▼▼▼

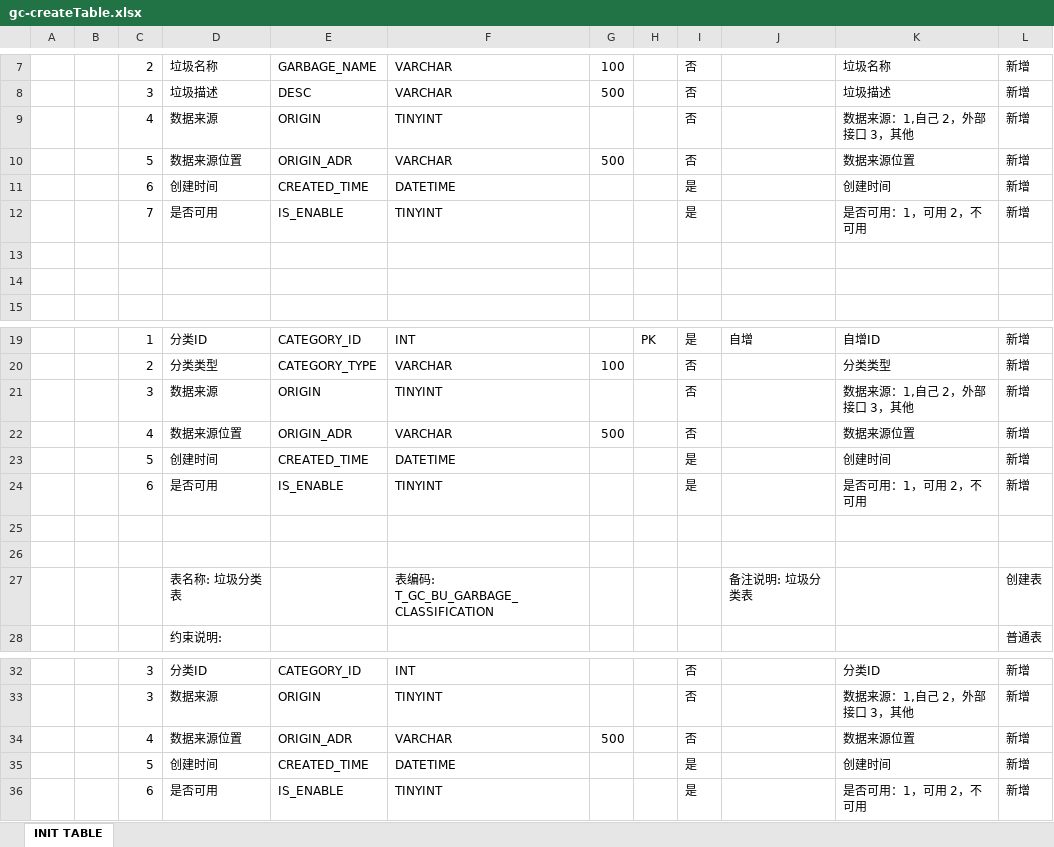
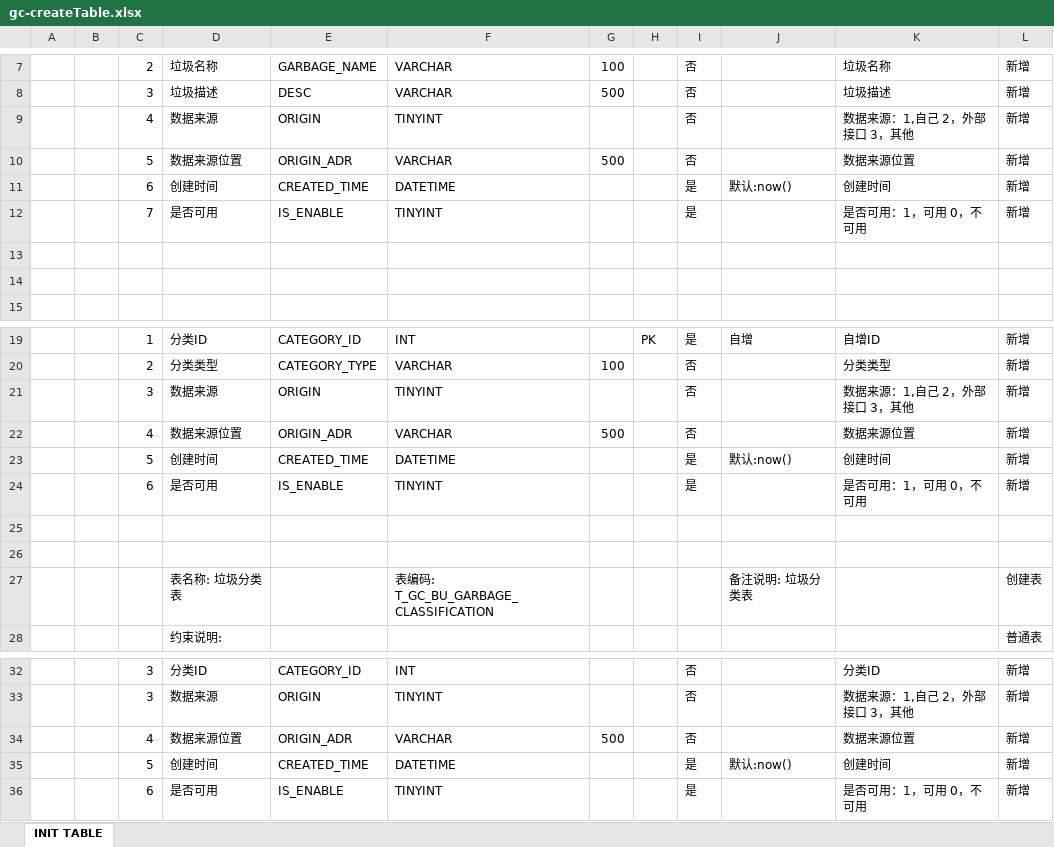
Before and after one commit to RMBUser/gc_application, an Excel workbook: design/database/gc-createTable.xlsx, sheet INIT TABLE, drawn as a sheet; only a part is shown, gaps mark what is left out; values as stored, in another font and other column widths than the file's, no borders; the diff names each change by its address in the sheet, - before the commit and + after, or states it on an @@ line.

Commit message:
create tables

```diff
--- a/design/database/gc-createTable.xlsx (sheet INIT TABLE)
+++ b/design/database/gc-createTable.xlsx (sheet INIT TABLE)
-J11: (empty)
+J11: 默认:now()
-K12: 是否可用：1，可用 2，不可用
+K12: 是否可用：1，可用 0，不可用
-J23: (empty)
+J23: 默认:now()
-K24: 是否可用：1，可用 2，不可用
+K24: 是否可用：1，可用 0，不可用
-J35: (empty)
+J35: 默认:now()
-K36: 是否可用：1，可用 2，不可用
+K36: 是否可用：1，可用 0，不可用
```
Also changed, not shown: 2 other files.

▲▲▲

→ Problem to work on
Every entry must be reproduced exactly, with the images left out.

→ Your response
Before and after one commit to RMBUser/gc_application, an Excel workbook: design/database/gc-createTable.xlsx, sheet INIT TABLE, drawn as a sheet; only a part is shown, gaps mark what is left out; values as stored, in another font and other column widths than the file's, no borders; the diff names each change by its address in the sheet, - before the commit and + after, or states it on an @@ line.

Commit message:
create tables

```diff
--- a/design/database/gc-createTable.xlsx (sheet INIT TABLE)
+++ b/design/database/gc-createTable.xlsx (sheet INIT TABLE)
-J11: (empty)
+J11: 默认:now()
-K12: 是否可用：1，可用 2，不可用
+K12: 是否可用：1，可用 0，不可用
-J23: (empty)
+J23: 默认:now()
-K24: 是否可用：1，可用 2，不可用
+K24: 是否可用：1，可用 0，不可用
-J35: (empty)
+J35: 默认:now()
-K36: 是否可用：1，可用 2，不可用
+K36: 是否可用：1，可用 0，不可用
```
Also changed, not shown: 2 other files.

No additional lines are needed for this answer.